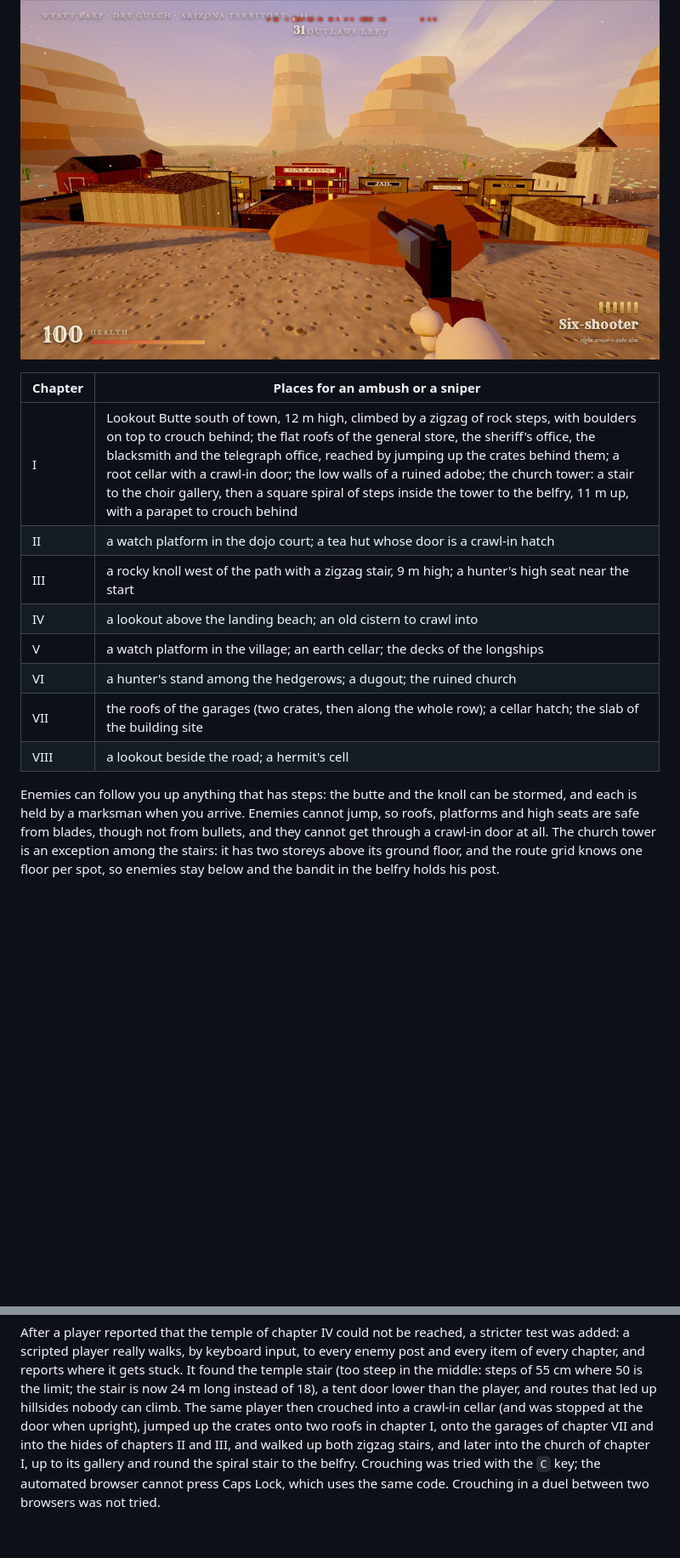
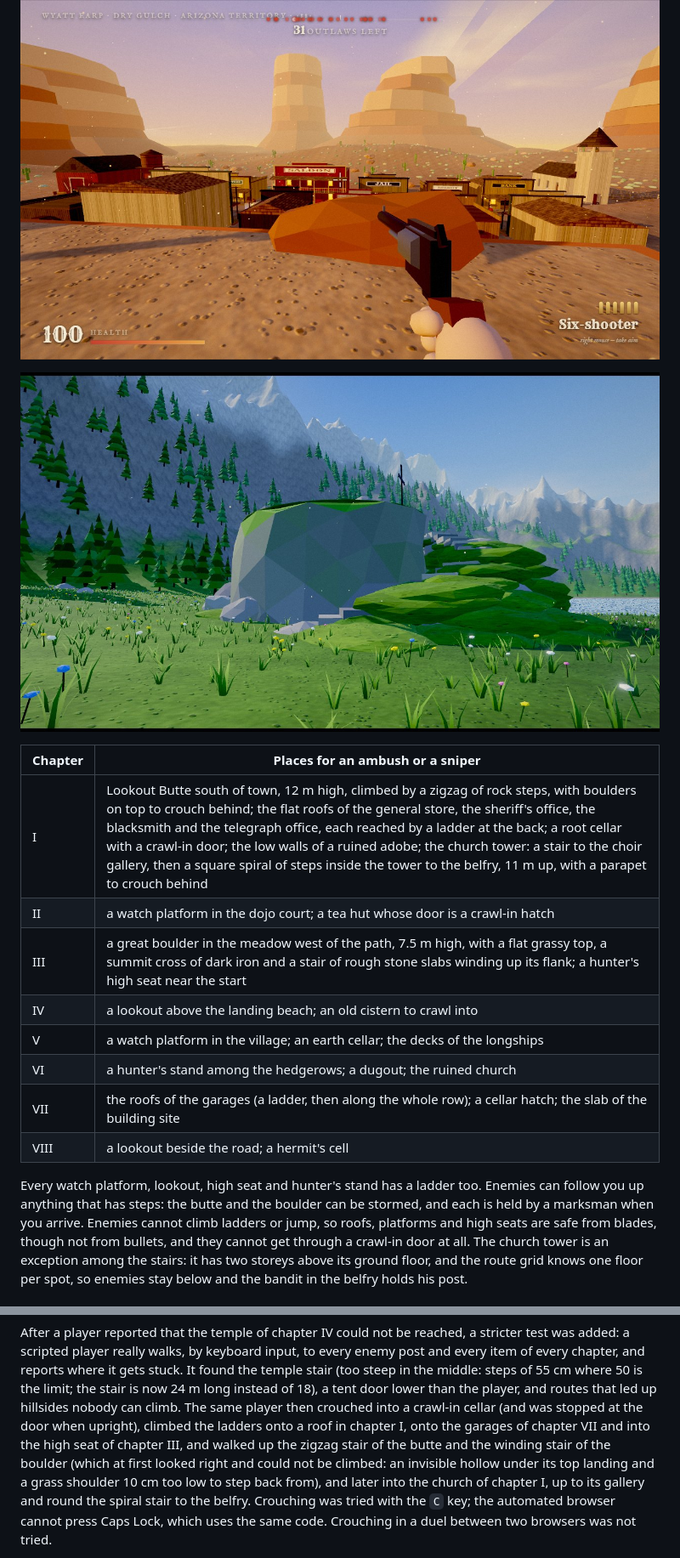
Before and after one commit to iago-swi/outlaws, a Markdown page: Claude/README.md, 2 parts joined by grey strips. Shown at 85% size. Rendered like a GitHub page; pictures changed too: Claude/screenshot-boulder.jpg (added); blank space fills up the shorter version.

```diff
--- a/Claude/README.md
+++ b/Claude/README.md
@@ -92,19 +93,22 @@ A jump clears about 1.3 m, enough to get onto a crate and from crate to crate.
 
 ![The view from the top of Lookout Butte in Dry Gulch: a boulder to crouch behind, the roofs of the town below, the saloon, the jail, the sheriff's office and the bank along the main street, the church on the right, mesas on the horizon, the six-shooter in the foreground](screenshot-butte.jpg)
 
+![The great boulder of Uri in a flowering meadow: a tall grey rock with a flat grassy top and a slim iron cross at its rim, a stair of rough stone slabs winding up its flank on a bank of grass and stones, pines, the lake and snow peaks behind](screenshot-boulder.jpg)
+
 | Chapter | Places for an ambush or a sniper |
 | --- | --- |
-| I | Lookout Butte south of town, 12 m high, climbed by a zigzag of rock steps, with boulders on top to crouch behind; the flat roofs of the general store, the sheriff's office, the blacksmith and the telegraph office, reached by jumping up the crates behind them; a root cellar with a crawl-in door; the low walls of a ruined adobe; the church tower: a stair to the choir gallery, then a square spiral of steps inside the tower to the belfry, 11 m up, with a parapet to crouch behind |
+| I | Lookout Butte south of town, 12 m high, climbed by a zigzag of rock steps, with boulders on top to crouch behind; the flat roofs of the general store, the sheriff's office, the blacksmith and the telegraph office, each reached by a ladder at the back; a root cellar with a crawl-in door; the low walls of a ruined adobe; the church tower: a stair to the choir gallery, then a square spiral of steps inside the tower to the belfry, 11 m up, with a parapet to crouch behind |
 | II | a watch platform in the dojo court; a tea hut whose door is a crawl-in hatch |
-| III | a rocky knoll west of the path with a zigzag stair, 9 m high; a hunter's high seat near the start |
+| III | a great boulder in the meadow west of the path, 7.5 m high, with a flat grassy top, a summit cross of dark iron and a stair of rough stone slabs winding up its flank; a hunter's high seat near the start |
 | IV | a lookout above the landing beach; an old cistern to crawl into |
 | V | a watch platform in the village; an earth cellar; the decks of the longships |
 | VI | a hunter's stand among the hedgerows; a dugout; the ruined church |
-| VII | the roofs of the garages (two crates, then along the whole row); a cellar hatch; the slab of the building site |
+| VII | the roofs of the garages (a ladder, then along the whole row); a cellar hatch; the slab of the building site |
 | VIII | a lookout beside the road; a hermit's cell |
 
-Enemies can follow you up anything that has steps: the butte and the knoll can be
-stormed, and each is held by a marksman when you arrive. Enemies cannot jump, so roofs,
+Every watch platform, lookout, high seat and hunter's stand has a ladder too.
+Enemies can follow you up anything that has steps: the butte and the boulder can be
+stormed, and each is held by a marksman when you arrive. Enemies cannot climb ladders or jump, so roofs,
 platforms and high seats are safe from blades, though not from bullets, and they cannot
 get through a crawl-in door at all. The church tower is an exception among the stairs:
 it has two storeys above its ground floor, and the route grid knows one floor per spot,
@@ -720,9 +725,9 @@ and every item of every chapter, and reports where it gets stuck. It found the t
 stair (too steep in the middle: steps of 55 cm where 50 is the limit; the stair is now
 24 m long instead of 18), a tent door lower than the player, and routes that led up
 hillsides nobody can climb. The same player then crouched into a crawl-in cellar (and
-was stopped at the door when upright), jumped up the crates onto two roofs in chapter I,
-onto the garages of chapter VII and into the hides of chapters II and III, and walked up
-both zigzag stairs, and later into the church of chapter I, up to its gallery and round
+was stopped at the door when upright), climbed the ladders onto a roof in chapter I,
+onto the garages of chapter VII and into the high seat of chapter III, and walked up
+the zigzag stair of the butte and the winding stair of the boulder (which at first looked right and could not be climbed: an invisible hollow under its top landing and a grass shoulder 10 cm too low to step back from), and later into the church of chapter I, up to its gallery and round
 the spiral stair to the belfry. Crouching was tried with the `C` key; the automated browser cannot
 press Caps Lock, which uses the same code. Crouching in a duel between two browsers was
 not tried.
```
Also changed, not shown: other parts of Claude/README.md (+19 -17 lines), README.md (+2 -2 lines), 13 other files.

[Work task]
What is needed is an exact repeat of every entry above, with the pictures left out.

[Solution below]
Before and after one commit to iago-swi/outlaws, a Markdown page: Claude/README.md, 2 parts joined by grey strips. Shown at 85% size. Rendered like a GitHub page; pictures changed too: Claude/screenshot-boulder.jpg (added); blank space fills up the shorter version.

```diff
--- a/Claude/README.md
+++ b/Claude/README.md
@@ -92,19 +93,22 @@ A jump clears about 1.3 m, enough to get onto a crate and from crate to crate.
 
 ![The view from the top of Lookout Butte in Dry Gulch: a boulder to crouch behind, the roofs of the town below, the saloon, the jail, the sheriff's office and the bank along the main street, the church on the right, mesas on the horizon, the six-shooter in the foreground](screenshot-butte.jpg)
 
+![The great boulder of Uri in a flowering meadow: a tall grey rock with a flat grassy top and a slim iron cross at its rim, a stair of rough stone slabs winding up its flank on a bank of grass and stones, pines, the lake and snow peaks behind](screenshot-boulder.jpg)
+
 | Chapter | Places for an ambush or a sniper |
 | --- | --- |
-| I | Lookout Butte south of town, 12 m high, climbed by a zigzag of rock steps, with boulders on top to crouch behind; the flat roofs of the general store, the sheriff's office, the blacksmith and the telegraph office, reached by jumping up the crates behind them; a root cellar with a crawl-in door; the low walls of a ruined adobe; the church tower: a stair to the choir gallery, then a square spiral of steps inside the tower to the belfry, 11 m up, with a parapet to crouch behind |
+| I | Lookout Butte south of town, 12 m high, climbed by a zigzag of rock steps, with boulders on top to crouch behind; the flat roofs of the general store, the sheriff's office, the blacksmith and the telegraph office, each reached by a ladder at the back; a root cellar with a crawl-in door; the low walls of a ruined adobe; the church tower: a stair to the choir gallery, then a square spiral of steps inside the tower to the belfry, 11 m up, with a parapet to crouch behind |
 | II | a watch platform in the dojo court; a tea hut whose door is a crawl-in hatch |
-| III | a rocky knoll west of the path with a zigzag stair, 9 m high; a hunter's high seat near the start |
+| III | a great boulder in the meadow west of the path, 7.5 m high, with a flat grassy top, a summit cross of dark iron and a stair of rough stone slabs winding up its flank; a hunter's high seat near the start |
 | IV | a lookout above the landing beach; an old cistern to crawl into |
 | V | a watch platform in the village; an earth cellar; the decks of the longships |
 | VI | a hunter's stand among the hedgerows; a dugout; the ruined church |
-| VII | the roofs of the garages (two crates, then along the whole row); a cellar hatch; the slab of the building site |
+| VII | the roofs of the garages (a ladder, then along the whole row); a cellar hatch; the slab of the building site |
 | VIII | a lookout beside the road; a hermit's cell |
 
-Enemies can follow you up anything that has steps: the butte and the knoll can be
-stormed, and each is held by a marksman when you arrive. Enemies cannot jump, so roofs,
+Every watch platform, lookout, high seat and hunter's stand has a ladder too.
+Enemies can follow you up anything that has steps: the butte and the boulder can be
+stormed, and each is held by a marksman when you arrive. Enemies cannot climb ladders or jump, so roofs,
 platforms and high seats are safe from blades, though not from bullets, and they cannot
 get through a crawl-in door at all. The church tower is an exception among the stairs:
 it has two storeys above its ground floor, and the route grid knows one floor per spot,
@@ -720,9 +725,9 @@ and every item of every chapter, and reports where it gets stuck. It found the t
 stair (too steep in the middle: steps of 55 cm where 50 is the limit; the stair is now
 24 m long instead of 18), a tent door lower than the player, and routes that led up
 hillsides nobody can climb. The same player then crouched into a crawl-in cellar (and
-was stopped at the door when upright), jumped up the crates onto two roofs in chapter I,
-onto the garages of chapter VII and into the hides of chapters II and III, and walked up
-both zigzag stairs, and later into the church of chapter I, up to its gallery and round
+was stopped at the door when upright), climbed the ladders onto a roof in chapter I,
+onto the garages of chapter VII and into the high seat of chapter III, and walked up
+the zigzag stair of the butte and the winding stair of the boulder (which at first looked right and could not be climbed: an invisible hollow under its top landing and a grass shoulder 10 cm too low to step back from), and later into the church of chapter I, up to its gallery and round
 the spiral stair to the belfry. Crouching was tried with the `C` key; the automated browser cannot
 press Caps Lock, which uses the same code. Crouching in a duel between two browsers was
 not tried.
```
Also changed, not shown: other parts of Claude/README.md (+19 -17 lines), README.md (+2 -2 lines), 13 other files.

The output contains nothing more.